Your reply should hold only the lines from the records below where "display" occurs.

Records to use START

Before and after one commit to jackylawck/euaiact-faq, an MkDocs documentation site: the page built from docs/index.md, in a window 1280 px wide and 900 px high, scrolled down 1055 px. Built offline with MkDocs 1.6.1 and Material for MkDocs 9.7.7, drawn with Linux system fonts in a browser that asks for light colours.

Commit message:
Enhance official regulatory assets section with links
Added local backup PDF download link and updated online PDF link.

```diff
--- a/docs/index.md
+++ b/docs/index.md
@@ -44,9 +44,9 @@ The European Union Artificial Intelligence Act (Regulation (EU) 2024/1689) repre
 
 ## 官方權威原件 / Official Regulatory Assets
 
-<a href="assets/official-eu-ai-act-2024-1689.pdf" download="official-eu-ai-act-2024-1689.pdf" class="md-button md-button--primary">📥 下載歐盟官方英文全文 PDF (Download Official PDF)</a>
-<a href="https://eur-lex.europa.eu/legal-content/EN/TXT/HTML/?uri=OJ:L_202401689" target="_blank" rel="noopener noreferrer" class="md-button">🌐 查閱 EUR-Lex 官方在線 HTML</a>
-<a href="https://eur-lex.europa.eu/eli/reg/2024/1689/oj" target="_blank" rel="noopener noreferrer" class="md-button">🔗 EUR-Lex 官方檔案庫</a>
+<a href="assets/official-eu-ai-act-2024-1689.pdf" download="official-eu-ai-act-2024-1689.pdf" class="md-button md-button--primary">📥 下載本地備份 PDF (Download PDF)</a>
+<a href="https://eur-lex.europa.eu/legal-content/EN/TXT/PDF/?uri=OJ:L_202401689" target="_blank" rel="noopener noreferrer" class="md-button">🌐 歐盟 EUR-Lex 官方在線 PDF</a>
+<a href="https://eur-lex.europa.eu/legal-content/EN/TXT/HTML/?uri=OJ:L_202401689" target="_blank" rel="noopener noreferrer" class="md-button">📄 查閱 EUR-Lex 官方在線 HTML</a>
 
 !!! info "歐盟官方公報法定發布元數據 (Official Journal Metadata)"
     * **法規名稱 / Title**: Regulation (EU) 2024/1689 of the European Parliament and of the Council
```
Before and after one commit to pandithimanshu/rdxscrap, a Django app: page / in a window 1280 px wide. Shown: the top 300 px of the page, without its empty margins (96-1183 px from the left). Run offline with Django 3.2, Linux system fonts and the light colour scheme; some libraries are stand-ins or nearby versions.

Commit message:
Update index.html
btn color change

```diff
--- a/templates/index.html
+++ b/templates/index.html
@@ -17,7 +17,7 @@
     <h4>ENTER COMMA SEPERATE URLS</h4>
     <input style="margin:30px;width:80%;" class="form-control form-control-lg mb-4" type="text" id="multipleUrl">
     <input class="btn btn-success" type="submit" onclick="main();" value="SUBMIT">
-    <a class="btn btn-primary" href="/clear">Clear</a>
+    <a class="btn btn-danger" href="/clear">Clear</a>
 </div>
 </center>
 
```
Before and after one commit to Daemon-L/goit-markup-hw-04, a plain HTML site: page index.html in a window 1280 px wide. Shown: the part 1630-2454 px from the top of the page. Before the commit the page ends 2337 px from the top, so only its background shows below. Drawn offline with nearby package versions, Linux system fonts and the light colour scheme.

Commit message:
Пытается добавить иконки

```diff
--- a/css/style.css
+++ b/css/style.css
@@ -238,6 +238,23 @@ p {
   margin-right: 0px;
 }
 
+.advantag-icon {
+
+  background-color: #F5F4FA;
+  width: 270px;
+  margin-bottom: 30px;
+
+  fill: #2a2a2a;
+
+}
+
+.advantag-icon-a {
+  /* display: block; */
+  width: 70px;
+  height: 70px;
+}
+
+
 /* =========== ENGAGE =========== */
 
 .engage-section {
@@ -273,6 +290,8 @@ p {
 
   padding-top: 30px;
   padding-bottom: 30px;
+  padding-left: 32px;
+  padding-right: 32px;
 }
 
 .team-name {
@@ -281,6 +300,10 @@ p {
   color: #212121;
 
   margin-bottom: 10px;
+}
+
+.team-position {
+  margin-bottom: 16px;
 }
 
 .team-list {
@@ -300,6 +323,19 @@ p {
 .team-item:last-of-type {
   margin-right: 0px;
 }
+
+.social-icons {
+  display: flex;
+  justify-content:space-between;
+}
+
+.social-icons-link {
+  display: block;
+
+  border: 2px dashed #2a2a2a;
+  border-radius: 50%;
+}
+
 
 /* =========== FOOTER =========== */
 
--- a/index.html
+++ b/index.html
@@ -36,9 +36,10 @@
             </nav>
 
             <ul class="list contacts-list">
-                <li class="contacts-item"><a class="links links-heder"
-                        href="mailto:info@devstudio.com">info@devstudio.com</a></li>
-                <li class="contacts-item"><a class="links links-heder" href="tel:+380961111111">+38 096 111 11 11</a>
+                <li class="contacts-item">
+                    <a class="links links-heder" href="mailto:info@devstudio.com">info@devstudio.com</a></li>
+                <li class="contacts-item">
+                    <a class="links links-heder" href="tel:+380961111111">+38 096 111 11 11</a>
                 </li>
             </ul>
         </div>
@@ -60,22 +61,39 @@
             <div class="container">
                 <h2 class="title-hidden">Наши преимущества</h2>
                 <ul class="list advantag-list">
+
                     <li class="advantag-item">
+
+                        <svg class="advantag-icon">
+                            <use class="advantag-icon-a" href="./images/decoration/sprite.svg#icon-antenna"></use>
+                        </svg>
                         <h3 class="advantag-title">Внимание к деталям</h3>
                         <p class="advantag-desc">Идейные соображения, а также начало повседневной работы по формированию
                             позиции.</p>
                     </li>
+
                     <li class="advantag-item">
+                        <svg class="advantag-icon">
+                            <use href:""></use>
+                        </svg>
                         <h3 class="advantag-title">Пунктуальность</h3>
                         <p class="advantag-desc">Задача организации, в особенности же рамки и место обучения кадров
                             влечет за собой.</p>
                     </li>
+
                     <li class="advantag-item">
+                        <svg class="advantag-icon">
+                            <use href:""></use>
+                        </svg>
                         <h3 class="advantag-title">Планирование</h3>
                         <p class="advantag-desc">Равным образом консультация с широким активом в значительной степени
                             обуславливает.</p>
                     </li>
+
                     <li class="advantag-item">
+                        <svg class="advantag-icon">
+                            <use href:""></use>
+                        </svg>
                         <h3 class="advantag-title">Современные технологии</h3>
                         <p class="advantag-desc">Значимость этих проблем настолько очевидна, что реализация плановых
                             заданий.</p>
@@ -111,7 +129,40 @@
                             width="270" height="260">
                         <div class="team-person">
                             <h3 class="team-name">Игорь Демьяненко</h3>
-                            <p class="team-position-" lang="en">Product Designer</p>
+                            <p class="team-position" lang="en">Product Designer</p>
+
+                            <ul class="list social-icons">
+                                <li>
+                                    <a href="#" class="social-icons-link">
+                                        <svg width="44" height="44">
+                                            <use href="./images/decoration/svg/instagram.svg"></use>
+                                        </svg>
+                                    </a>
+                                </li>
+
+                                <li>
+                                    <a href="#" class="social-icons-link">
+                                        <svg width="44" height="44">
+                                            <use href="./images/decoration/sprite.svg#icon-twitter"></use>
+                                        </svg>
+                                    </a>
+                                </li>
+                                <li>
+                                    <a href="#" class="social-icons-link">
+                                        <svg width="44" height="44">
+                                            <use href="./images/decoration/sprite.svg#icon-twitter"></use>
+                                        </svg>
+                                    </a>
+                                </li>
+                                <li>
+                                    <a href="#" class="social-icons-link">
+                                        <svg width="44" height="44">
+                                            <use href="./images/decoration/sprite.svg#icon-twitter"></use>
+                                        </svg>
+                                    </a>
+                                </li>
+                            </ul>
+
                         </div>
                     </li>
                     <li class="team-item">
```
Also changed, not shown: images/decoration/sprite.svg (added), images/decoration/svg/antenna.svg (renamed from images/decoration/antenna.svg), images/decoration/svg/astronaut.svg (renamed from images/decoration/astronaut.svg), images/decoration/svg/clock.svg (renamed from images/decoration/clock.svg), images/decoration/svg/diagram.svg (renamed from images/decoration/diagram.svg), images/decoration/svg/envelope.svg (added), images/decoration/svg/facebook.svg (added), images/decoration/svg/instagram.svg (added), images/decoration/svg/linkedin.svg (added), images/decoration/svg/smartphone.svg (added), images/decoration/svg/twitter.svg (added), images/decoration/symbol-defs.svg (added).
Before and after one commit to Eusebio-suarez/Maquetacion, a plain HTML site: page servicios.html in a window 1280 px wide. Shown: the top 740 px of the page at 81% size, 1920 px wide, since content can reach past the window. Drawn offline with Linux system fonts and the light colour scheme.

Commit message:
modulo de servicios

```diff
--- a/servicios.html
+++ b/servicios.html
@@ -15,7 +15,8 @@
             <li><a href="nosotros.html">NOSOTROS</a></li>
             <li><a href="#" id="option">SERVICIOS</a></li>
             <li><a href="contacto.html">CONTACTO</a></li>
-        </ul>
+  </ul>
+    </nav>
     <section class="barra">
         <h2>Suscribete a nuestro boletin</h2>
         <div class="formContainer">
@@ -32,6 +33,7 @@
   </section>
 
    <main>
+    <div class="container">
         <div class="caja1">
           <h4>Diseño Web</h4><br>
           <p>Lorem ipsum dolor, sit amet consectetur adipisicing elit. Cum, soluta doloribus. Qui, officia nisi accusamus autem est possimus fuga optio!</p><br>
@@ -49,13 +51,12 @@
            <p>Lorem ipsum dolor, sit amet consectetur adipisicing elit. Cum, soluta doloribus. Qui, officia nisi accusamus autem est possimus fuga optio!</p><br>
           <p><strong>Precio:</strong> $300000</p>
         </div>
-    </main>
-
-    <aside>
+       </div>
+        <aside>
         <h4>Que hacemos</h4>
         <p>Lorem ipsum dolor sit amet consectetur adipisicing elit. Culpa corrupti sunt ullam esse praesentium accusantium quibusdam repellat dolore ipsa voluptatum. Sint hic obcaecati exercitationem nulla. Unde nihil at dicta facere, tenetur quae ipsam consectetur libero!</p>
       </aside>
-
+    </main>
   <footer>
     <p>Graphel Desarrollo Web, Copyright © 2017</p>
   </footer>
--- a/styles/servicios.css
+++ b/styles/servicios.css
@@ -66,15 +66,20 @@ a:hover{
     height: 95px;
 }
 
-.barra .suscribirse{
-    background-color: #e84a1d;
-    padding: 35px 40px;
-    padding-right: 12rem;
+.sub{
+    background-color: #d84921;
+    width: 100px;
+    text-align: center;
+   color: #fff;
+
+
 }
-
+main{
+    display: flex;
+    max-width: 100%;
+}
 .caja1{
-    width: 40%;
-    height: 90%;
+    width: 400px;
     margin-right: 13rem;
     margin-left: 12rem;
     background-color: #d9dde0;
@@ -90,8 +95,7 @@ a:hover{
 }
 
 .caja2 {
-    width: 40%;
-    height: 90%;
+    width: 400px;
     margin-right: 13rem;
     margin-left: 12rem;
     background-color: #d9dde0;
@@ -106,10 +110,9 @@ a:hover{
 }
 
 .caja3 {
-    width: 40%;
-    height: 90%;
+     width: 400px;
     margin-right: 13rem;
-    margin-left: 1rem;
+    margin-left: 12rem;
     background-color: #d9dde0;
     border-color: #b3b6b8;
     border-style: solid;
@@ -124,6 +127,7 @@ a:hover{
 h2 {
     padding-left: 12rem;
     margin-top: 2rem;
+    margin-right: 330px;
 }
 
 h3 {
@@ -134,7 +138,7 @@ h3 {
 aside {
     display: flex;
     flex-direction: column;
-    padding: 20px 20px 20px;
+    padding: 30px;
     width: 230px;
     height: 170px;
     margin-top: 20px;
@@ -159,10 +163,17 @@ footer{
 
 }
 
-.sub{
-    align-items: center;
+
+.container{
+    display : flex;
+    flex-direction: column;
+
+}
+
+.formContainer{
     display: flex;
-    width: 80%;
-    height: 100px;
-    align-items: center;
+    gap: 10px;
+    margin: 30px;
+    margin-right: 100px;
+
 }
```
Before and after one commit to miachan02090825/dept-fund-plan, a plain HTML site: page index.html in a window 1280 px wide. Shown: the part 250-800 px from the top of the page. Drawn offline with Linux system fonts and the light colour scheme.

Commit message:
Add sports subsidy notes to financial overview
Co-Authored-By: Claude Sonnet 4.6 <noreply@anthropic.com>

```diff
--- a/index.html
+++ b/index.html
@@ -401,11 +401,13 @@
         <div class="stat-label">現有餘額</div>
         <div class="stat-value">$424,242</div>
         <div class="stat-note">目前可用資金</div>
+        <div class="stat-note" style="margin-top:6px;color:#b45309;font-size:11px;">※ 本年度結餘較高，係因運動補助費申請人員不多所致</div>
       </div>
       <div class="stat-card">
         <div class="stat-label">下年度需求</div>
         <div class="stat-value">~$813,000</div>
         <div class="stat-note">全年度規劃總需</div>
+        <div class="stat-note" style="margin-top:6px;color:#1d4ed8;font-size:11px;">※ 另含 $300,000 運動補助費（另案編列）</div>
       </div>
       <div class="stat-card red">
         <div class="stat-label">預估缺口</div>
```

Records to use END

_Result for this task_:
+  /* display: block; */
+  display: flex;
+  display: block;
+    display: flex;
     display: flex;
+    display : flex;
     display: flex;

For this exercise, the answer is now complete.